In his previous State of the Union, Trump droned on for 80 minutes, reading robotically from a teleprompter and promising those who had not fallen into a coma that he was shepherding “a new American moment” that would include a $1.5 trillion infrastructure plan. Since then, countless “infrastructure weeks” have come and gone under that bridge to nowhere. This time around, perhaps Trump will revert to full MAGA mode, railing on about the wall and threatening another shutdown and/or a declaration of a national emergency to get his way. Given that a large majority of Americans disapprove of both these tactics, and that most Americans really don’t care about the wall, it’s all so much stale hot air. Stacey Abrams’s biggest problem may be that much of the audience will have fled by the time her big moment arrives.
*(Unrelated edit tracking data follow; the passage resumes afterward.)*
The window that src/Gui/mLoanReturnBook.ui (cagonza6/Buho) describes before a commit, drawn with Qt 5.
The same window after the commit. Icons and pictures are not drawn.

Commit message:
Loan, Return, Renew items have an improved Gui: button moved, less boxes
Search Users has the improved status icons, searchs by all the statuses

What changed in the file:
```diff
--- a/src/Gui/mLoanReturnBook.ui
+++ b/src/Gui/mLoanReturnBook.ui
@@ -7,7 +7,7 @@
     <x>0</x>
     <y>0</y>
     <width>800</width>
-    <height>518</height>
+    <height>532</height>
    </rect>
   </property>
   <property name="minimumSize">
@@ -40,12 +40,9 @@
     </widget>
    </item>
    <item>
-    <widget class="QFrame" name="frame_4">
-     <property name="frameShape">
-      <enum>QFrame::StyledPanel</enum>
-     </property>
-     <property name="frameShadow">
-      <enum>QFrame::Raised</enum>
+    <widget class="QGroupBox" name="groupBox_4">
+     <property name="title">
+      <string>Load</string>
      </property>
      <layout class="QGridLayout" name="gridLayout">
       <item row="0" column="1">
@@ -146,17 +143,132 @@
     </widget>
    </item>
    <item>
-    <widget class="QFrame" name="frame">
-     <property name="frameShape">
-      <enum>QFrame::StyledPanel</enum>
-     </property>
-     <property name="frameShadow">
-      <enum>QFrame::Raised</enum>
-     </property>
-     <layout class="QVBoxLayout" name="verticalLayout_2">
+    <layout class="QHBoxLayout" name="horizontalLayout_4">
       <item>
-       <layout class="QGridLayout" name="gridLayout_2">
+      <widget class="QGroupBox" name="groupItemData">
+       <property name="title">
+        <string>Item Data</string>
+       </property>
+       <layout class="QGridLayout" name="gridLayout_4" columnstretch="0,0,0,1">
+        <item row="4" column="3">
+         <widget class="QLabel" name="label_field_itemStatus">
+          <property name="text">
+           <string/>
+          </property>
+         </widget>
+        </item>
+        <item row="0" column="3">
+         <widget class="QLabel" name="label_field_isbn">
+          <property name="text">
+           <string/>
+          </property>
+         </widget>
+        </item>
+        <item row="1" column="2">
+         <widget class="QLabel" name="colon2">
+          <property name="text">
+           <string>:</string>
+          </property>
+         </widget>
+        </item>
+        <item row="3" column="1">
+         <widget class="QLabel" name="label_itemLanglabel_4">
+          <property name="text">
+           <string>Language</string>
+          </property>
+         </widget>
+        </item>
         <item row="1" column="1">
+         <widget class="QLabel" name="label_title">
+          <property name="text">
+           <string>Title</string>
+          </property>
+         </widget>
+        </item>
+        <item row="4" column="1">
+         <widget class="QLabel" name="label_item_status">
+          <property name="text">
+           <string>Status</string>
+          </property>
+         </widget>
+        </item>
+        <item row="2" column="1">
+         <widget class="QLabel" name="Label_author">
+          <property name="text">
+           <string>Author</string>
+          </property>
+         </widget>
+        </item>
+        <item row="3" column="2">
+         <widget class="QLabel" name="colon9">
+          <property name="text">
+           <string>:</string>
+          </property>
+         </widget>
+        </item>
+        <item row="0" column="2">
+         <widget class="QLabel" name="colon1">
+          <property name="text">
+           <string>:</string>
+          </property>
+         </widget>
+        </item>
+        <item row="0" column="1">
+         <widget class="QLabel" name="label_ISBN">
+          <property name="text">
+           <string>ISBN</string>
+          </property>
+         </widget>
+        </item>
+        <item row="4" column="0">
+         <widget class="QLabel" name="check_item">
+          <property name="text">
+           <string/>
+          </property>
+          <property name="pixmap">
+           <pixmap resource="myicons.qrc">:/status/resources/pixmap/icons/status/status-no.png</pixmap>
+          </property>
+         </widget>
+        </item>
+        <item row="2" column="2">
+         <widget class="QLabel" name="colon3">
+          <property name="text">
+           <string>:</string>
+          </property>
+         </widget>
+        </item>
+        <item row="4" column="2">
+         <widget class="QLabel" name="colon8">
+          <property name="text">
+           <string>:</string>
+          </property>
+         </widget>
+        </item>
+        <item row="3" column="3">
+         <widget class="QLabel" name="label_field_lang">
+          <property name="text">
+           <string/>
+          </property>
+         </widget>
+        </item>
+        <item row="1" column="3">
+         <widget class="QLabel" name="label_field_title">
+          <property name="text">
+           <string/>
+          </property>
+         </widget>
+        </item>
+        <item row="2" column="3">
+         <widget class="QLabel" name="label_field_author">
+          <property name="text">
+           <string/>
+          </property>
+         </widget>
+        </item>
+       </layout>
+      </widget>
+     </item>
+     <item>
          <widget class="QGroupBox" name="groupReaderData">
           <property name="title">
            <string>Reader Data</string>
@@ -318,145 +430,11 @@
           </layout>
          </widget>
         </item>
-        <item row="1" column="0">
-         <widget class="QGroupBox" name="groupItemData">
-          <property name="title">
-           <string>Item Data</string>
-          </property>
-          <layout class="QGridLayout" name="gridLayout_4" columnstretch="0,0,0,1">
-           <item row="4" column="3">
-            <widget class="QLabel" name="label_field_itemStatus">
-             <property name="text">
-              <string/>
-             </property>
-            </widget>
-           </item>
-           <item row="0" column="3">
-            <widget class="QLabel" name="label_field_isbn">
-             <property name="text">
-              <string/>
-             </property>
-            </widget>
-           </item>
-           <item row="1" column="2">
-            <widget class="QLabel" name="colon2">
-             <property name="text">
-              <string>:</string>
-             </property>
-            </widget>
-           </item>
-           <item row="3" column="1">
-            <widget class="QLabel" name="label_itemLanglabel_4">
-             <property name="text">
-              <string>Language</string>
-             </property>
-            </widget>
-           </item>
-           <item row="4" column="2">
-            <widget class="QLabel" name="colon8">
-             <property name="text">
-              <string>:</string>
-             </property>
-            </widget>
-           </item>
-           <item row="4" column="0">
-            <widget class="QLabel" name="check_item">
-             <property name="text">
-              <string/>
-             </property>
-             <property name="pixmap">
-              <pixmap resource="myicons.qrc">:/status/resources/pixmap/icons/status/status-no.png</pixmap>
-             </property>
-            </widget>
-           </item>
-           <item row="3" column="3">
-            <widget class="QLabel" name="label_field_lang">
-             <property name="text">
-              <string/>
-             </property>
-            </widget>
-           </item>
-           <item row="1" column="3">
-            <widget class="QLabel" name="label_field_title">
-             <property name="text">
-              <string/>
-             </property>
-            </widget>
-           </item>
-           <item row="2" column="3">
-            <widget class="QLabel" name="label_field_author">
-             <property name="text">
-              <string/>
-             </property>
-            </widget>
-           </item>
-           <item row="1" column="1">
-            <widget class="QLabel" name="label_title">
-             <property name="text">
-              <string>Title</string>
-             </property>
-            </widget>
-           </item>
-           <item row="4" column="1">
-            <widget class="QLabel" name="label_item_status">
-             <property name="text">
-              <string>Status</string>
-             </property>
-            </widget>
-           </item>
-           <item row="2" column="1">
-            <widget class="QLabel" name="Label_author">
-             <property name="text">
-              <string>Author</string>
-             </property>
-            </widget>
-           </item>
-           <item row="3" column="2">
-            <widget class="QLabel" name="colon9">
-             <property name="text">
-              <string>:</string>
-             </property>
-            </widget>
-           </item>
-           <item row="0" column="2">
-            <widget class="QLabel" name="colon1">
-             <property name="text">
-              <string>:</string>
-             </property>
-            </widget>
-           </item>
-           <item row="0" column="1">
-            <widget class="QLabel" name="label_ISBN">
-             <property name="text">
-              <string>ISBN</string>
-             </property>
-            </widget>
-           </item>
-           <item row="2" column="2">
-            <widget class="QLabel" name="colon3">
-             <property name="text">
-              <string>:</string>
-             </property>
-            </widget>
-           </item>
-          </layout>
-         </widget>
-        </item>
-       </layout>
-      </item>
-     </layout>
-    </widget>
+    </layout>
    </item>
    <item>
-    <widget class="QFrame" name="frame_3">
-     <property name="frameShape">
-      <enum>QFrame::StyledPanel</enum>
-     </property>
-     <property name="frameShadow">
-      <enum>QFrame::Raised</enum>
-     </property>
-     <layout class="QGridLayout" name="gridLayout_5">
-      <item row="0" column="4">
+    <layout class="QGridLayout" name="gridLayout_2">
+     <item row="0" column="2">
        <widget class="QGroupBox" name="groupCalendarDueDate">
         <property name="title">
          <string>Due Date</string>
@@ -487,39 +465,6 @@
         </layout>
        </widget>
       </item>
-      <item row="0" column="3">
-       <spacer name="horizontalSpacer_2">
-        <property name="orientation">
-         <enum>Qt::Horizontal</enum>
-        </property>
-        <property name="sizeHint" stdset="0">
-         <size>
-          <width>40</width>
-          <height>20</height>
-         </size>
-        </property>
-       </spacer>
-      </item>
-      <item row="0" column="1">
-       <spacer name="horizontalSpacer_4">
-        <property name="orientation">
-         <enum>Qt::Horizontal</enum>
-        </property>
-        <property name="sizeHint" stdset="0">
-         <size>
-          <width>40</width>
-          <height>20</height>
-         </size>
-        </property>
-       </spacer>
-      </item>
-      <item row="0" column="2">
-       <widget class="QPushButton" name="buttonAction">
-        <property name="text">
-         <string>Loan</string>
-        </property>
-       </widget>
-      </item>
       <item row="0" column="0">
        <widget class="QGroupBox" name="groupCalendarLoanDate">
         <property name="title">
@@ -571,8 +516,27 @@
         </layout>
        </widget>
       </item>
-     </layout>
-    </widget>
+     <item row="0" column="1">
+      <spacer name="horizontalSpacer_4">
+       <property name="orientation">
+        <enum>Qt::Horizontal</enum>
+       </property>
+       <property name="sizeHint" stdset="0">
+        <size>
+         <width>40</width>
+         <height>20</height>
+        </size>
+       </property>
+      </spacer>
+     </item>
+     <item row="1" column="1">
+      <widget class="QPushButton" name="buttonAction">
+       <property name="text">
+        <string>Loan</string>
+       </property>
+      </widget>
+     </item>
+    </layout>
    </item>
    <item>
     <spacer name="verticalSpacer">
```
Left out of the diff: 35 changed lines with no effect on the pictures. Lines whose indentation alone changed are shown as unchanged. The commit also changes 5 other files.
It’s hard to tell. They’re both instant best sellers but that’s meaningless. So was Omarosa’s tell-all of last summer, Unhinged, whose sales collapsed the second week, despite the considerable publicity boost of an avid Trump Twitter rampage much like the one he’s been aiming at Sims and his book. Since then Omarosa seems to have vanished into a witness protection program. Christie and Sims could well follow her to oblivion, joining Trump’s original press secretary, Sean Spicer, another White House memoirist who seems to have vanished into a black hole after a brief flurry of speculation that he might land a gig on Dancing With the Stars.
Meanwhile, a thought experiment: Can you imagine who in his or her right mind would listen to the audiobook of Christie’s Let Me Finish — ten hours’ worth, read by Christie himself? It makes me feel a little better about life that quite honestly I cannot.